"Why are they checking us?  Don't we already have those metal detectors?" I ask.

The line is moving and we step ahead, closer to the doors.  "Yes, but they want to check our bags too.  It's all because of those school shootings."

"Right," I agree.  Although, who would plan a school shooting on the first day of school?  That seems unlikely.  But, hey, if a grade school kid can kill his teacher, I guess any form of violence is possible.

It's finally our turn to get checked.  I get the Hispanic security officer with the short hair while Anum gets the Caucasian officer.  It's tedious, but we are done in a matter of minutes.

Before the stairwell, there is the same mural that greets me every time.  I know that in a couple days, the smiling painted faces and yellow colored sunshine will not alleviate my tired mood in the least.  

But now, at least, I am feeling happy.  I am a junior, having moved up in the category of upperclassmen, which attributes to gaining respect--a little less than seniors obviously--and of course, the right to occasionally look down on the younger ones.

I sit with the same three other students in Homeroom as I have been for the past two years.

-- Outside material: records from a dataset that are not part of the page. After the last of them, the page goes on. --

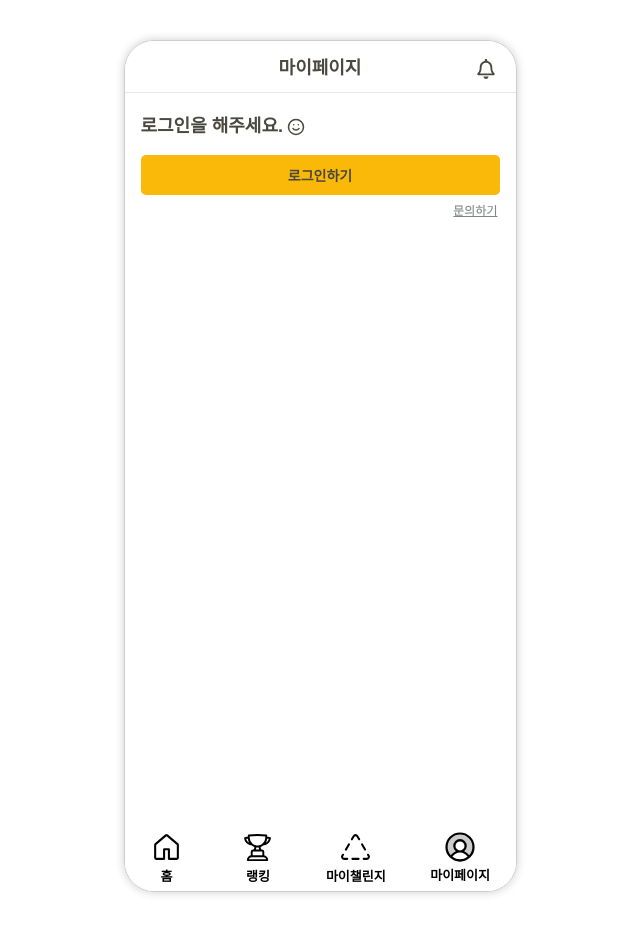
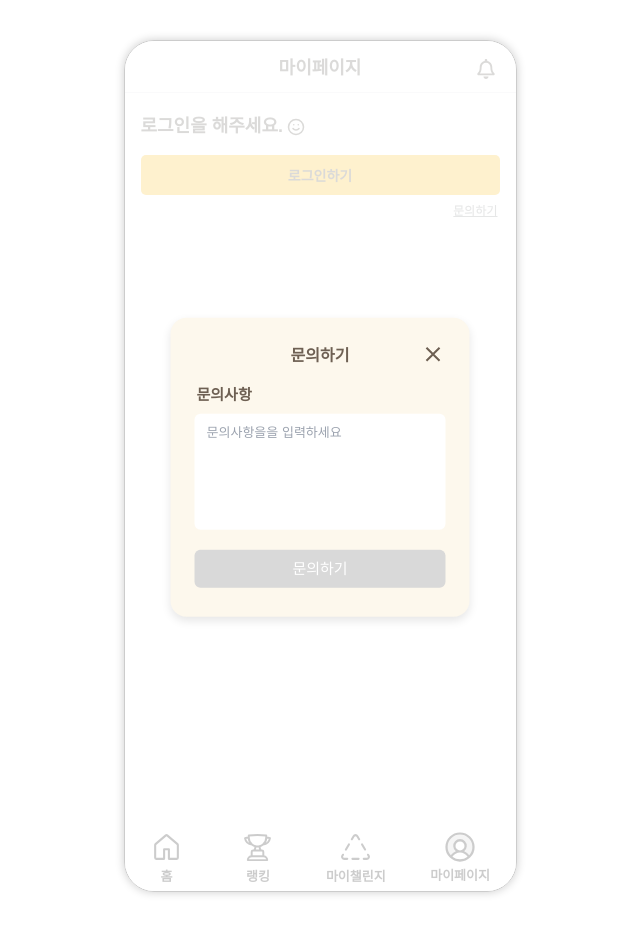
Before and after one commit to gusdk19/TryAngle-FE, a React (Create React App) app: page /mypage in a window 1280 px wide. Shown: the whole page, without its empty margins (320-960 px from the left). Built offline with nearby package versions, Linux system fonts and the light colour scheme.

Commit message:
feat: mypage beforeLogin Inquiry page 구현

```diff
--- a/src/components/MyPage/BeforeLoginMP.js
+++ b/src/components/MyPage/BeforeLoginMP.js
@@ -1,10 +1,13 @@
 import { Bell, Home, SmileIcon, Trophy, User, Users } from "lucide-react";
-import React from "react";
+import React, { useState } from "react";
 import { useNavigate } from 'react-router-dom';
+import InquiryModal from "./InquiryModal";
 
 export default function BeforeLoginMP({setLogin}){
 
     const navigate = useNavigate();
+
+    const [inquiryModal, setInquiryModal] = useState(false);
 
     return(
         <main className="px-4">
@@ -27,10 +30,12 @@ export default function BeforeLoginMP({setLogin}){
 
             {/* Contact Link */}
             <div className="flex justify-end mt-[7px] mr-[2px]">
-                <div className="text-[12px] [-webkit-text-stroke:0.1px_#838687] font-m3-label-medium text-[#838687] whitespace-nowrap underline">
+                <div className="text-[12px] [-webkit-text-stroke:0.1px_#838687] font-m3-label-medium text-[#838687] whitespace-nowrap underline cursor-pointer">
                 문의하기
                 </div>
             </div>
+
+            <InquiryModal onClose={setInquiryModal}/>
         </main>
     );
 }
--- /dev/null
+++ b/src/components/MyPage/InquiryModal.js
@@ -0,0 +1,77 @@
+import React, {useState, useEffect} from "react";
+import "../../styles/finance/withdrawalModal.css";
+
+import { IoMdClose } from "react-icons/io";
+
+export default function InquiryModal({onClose}){
+
+    const [inquiry, setInquiry] = useState("");
+
+    // const [errors, setErrors] = useState(false);
+
+    const handleInputChange = (e) => {
+        const value = e.target.value;
+        setInquiry(value);
+
+        // const newErrors = [];
+
+        // setErrors(newErrors);
+    };
+
+    const handleChange=()=>{
+        onClose(false);
+    }
+
+    return (
+        <>
+          <div className="inner-backdrop" onClick={onClose}></div>
+          <div className="inner-modal">
+            <div className="modal-sq w-full h-full">
+                {/* Title */}
+                <h2 className="text-[16px] text-[#6e6053] font-semibold text-center pt-[1px]">문의하기</h2>
+
+                {/* Close Button */}
+                <button className="close-btn" onClick={()=>{onClose(false)}}>
+                    <IoMdClose className="text-[#6e6053] w-[25px] h-[25px]" color="#6e6053"/>
+                </button>
+
+
+                {/* 출금액 입력 */}
+                <div className="mx-auto mt-[12px] flex flex-col justify-between gap-2">
+                    <label htmlFor="withdrawal" className="ml-[2px] mt-[2.5px] flex-none text-[#6e6053]">
+                        <span className={`text-[#6E6053] font-bold text-[15px]`}>문의사항</span>
+                    </label>
+                    <textarea
+                        id="withdrawal"
+                        className="text-[13px] h-[20px] flex-1 rounded-md text-[#6e6053] px-[12px] py-[9px] align-middle resize-none"
+                        rows={5}
+                        placeholder="문의사항을을 입력하세요"
+                        value={inquiry}
+                        onChange={(e)=>handleInputChange(e)}
+                    />
+                </div>
+
+                {/* 출금 금액 에러 */}
+                {/* {errors.length > 0 && (
+                    <ul className="mt-[6px] px-[5px] text-[12px] text-left text-[red]">
+                    {errors.map((err, idx) => (
+                        <li key={idx}>{err}</li>
+                    ))}
+                    </ul>
+                )} */}
+
+                {/* 변경 버튼 */}
+                <div className="w-full grid items-center">
+                    <button className={`mx-auto w-full h-[38px] mt-[20px] mb-[5px] py-2 rounded-md
+                    text-white font-medium text-[15px] text-center items-center
+                    ${!inquiry ? "bg-[#D9D9D9] cursor-not-allowed" : "bg-[#FFC421] cursor-pointer"}`}
+                        onClick={handleChange} disabled={!inquiry ? true : false}>
+                        문의하기
+                    </button>
+                </div>
+
+            </div>
+          </div>
+        </>
+      );
+}
```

We are a pretty diverse group:

Eric, the Vietnamese super-intelligent manga-loving boy.
Amy, the Irish girl with really long beautiful hair and an obsession with Seventeen magazine.
Natasha, the Nigerian sudoku-lover who occasionally sings to us.

Add in my crazy Homeroom teacher, who thinks of mathematics as his second child, and we have a pretty fun time.  At least I can relax a little before heading off to classes.

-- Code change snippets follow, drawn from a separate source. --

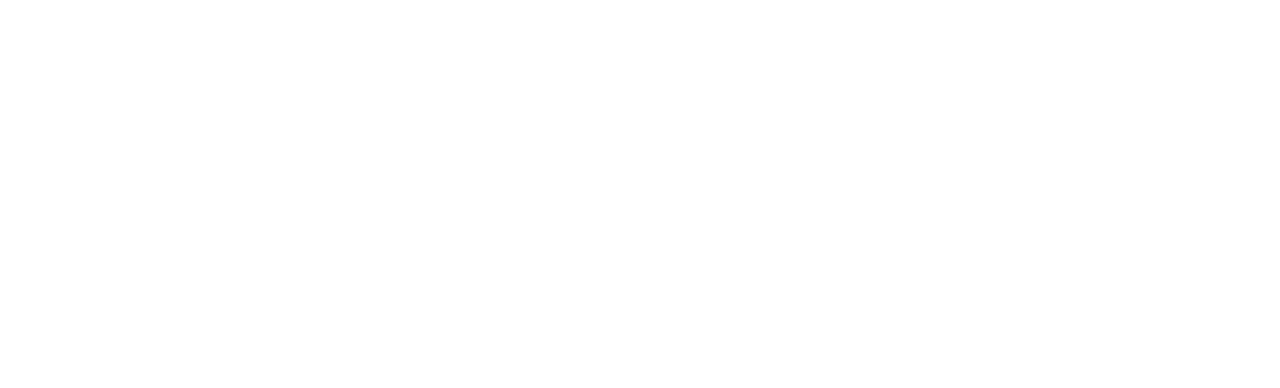
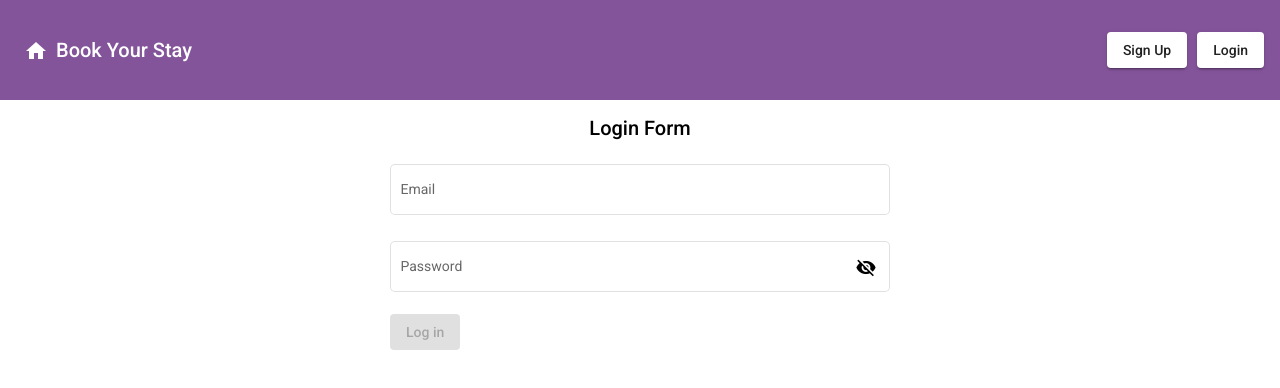
Before and after one commit to mubithelong/MWA-Hiring-Service-App, an Angular app in the folder Hiringfrontend/: page /login in a window 1280 px wide. Before the commit this address led to /. Shown: the top 388 px of the page. Built offline with nearby package versions, Linux system fonts and the light colour scheme.

Commit message:
login changes

```diff
--- a/Hiringfrontend/src/app/app.component.html
+++ b/Hiringfrontend/src/app/app.component.html
@@ -1,3 +1,4 @@
+<app-header></app-header>
 <div class="flex-wrapper">
   <router-outlet></router-outlet>
 </div>
--- /dev/null
+++ b/Hiringfrontend/src/app/login/login.component.css
@@ -0,0 +1,19 @@
+.my-form {
+  min-width: 150px;
+  max-width: 500px;
+  width: 100%;
+  margin: auto;
+}
+
+.full-width {
+  width: 100%;
+}
+
+h2 {
+  text-align: center;
+}
+
+.mat-raised-button {
+  background-color: #84549b;
+  color: white;
+}
--- /dev/null
+++ b/Hiringfrontend/src/app/login/login.component.html
@@ -0,0 +1,26 @@
+<mat-card-content>
+  <form class="my-form" [formGroup]="loginForm" (ngSubmit)="login()">
+    <h2>Login Form</h2>
+    <mat-form-field class="full-width" appearance="outline">
+      <mat-label>Email</mat-label>
+      <input matInput placeholder="Email" formControlName="email" />
+    </mat-form-field>
+    <mat-form-field class="full-width" appearance="outline">
+      <mat-label>Password</mat-label>
+      <input
+        matInput
+        placeholder="Password"
+        formControlName="password"
+        [type]="hide ? 'password' : 'text'"
+      />
+      <mat-icon matSuffix (click)="hide = !hide">{{
+        hide ? "visibility_off" : "visibility"
+      }}</mat-icon>
+    </mat-form-field>
+    <mat-card-actions>
+      <button mat-raised-button type="submit" [disabled]="loginForm.invalid">
+        Log in
+      </button>
+    </mat-card-actions>
+  </form>
+</mat-card-content>
--- /dev/null
+++ b/Hiringfrontend/src/app/login/login.component.ts
@@ -0,0 +1,55 @@
+import { Component, OnInit } from '@angular/core';
+import { FormGroup, FormBuilder, Validators } from '@angular/forms';
+import { Router } from '@angular/router';
+//import { ButtonService } from '../Services/button-service.service';
+import { UserserviceService } from '../service/userservice.service';
+@Component({
+  selector: 'app-login',
+  templateUrl: './login.component.html',
+  styleUrls: ['./login.component.css'],
+})
+export class LoginComponent {
+  loginForm: FormGroup;
+  hide = true;
+
+  constructor(
+    private formBuilder: FormBuilder,
+    private route: Router,
+    private userService: UserserviceService //private buttonService: ButtonService
+  ) {
+    this.loginForm = formBuilder.group({
+      email: ['', Validators.compose([Validators.required, Validators.email])],
+      password: ['', Validators.compose([Validators.required])],
+    });
+    //this.buttonService.showbutton = true;
+  }
+
+  login() {
+    console.log(this.loginForm.value);
+    this.userService.login(this.loginForm.value).subscribe(
+      (data: any) => {
+        if (data.success === true) {
+          const fullName = data.userCred.fname + ' ' + data.userCred.lname;
+          localStorage.setItem('Token', data.token);
+          localStorage.setItem('Name', fullName);
+
+          localStorage.setItem('Role', data.userCred.role);
+          if (data.userCred.role === 'admin') {
+            this.route.navigate(['home']);
+          } else {
+            this.route.navigate(['customer']);
+          }
+        } else if (data.success === false) {
+          alert(data.message);
+          this.loginForm.reset();
+          this.route.navigate(['login']);
+        }
+      },
+      (error) => {
+        console.log(error);
+        alert(error);
+        this.route.navigate(['login']);
+      }
+    );
+  }
+}
--- a/Hiringfrontend/src/app/service/userservice.service.ts
+++ b/Hiringfrontend/src/app/service/userservice.service.ts
@@ -10,11 +10,11 @@
   constructor(private http: HttpClient) {}
 
   signupUser(userData: any) {
-    return this.http.post('http://localhost:3000/auth/users/signup', userData);
+    return this.http.post('http://localhost:3100/users/signup', userData);
   }
 
   login(userData: any) {
-    return this.http.post('http://localhost:3000/auth/users/login', userData);
+    return this.http.post('http://localhost:3100/users/login', userData);
   }
 
   isLoggedIn(): boolean {
```
Also changed, not shown: Hiringfrontend/src/app/app.module.ts (+6 -1 lines), Hiringfrontend/src/app/service/post.service.ts (added, +13 -0 lines), 2 other files (tests, documents, lock files or other folders).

I guess I'm quite content with my schedule.  First period is Spanish III, which is better than having P.E. first thing in the morning like last year.  You can't do much in fifty minutes of class if all the teacher is going to do is go over the syllabus and lecture us to not plagiarize and cheat.  And, really, which teacher in his right mind would make us take a mini math ACT practice test on the first day of Trignometry class?  Oh, right, my Homeroom teacher obviously, who decided I was having too much fun in Homeroom.

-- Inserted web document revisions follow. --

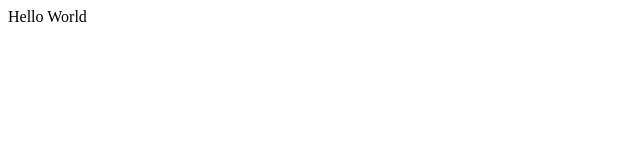
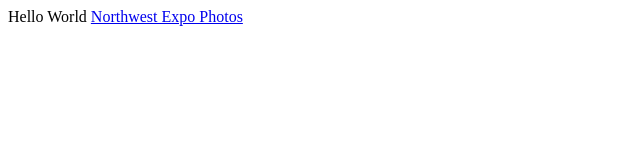
Before and after one commit to Lemonade42/lemonade42.github.io, a plain HTML site: page index.html in a window 1280 px wide. Shown: the whole page, without its empty margins (0-640 px from the left). Drawn offline with Linux system fonts and the light colour scheme.

Commit message:
adding gallery link

```diff
--- a/index.html
+++ b/index.html
@@ -1,3 +1,3 @@
 Hello World
 
-<a href=""
+<a href="https://lemonade42.github.io/gallery/Northwest_offroad_expo_2016/">Northwest Expo Photos</a>
```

But, I can't complain.  As nerdy as it sounds, I can't deny that I like learning and going to school.  Sure, if you subtract everything besides the actual learning--namely, high school drama, cliques, peer pressure, gossip, and so on--then maybe high school wouldn't be such a drag.

That, of course is not the case.

I have to welcome everything, drama included.

"Iman, did you take a look at Asad?  I think he grew another four inches and God, he looks even more hot!!"

I purse my lips as Laila meticulously describes Asad's physical features.  Not that this is the first time we talked about him, and it most likely won't be the last either.

Welcome to high school, I silently tell a freshman who is bent over under the weight of a heavy backpack.

Let's hope things don't get too off hand,
American Muslim Girl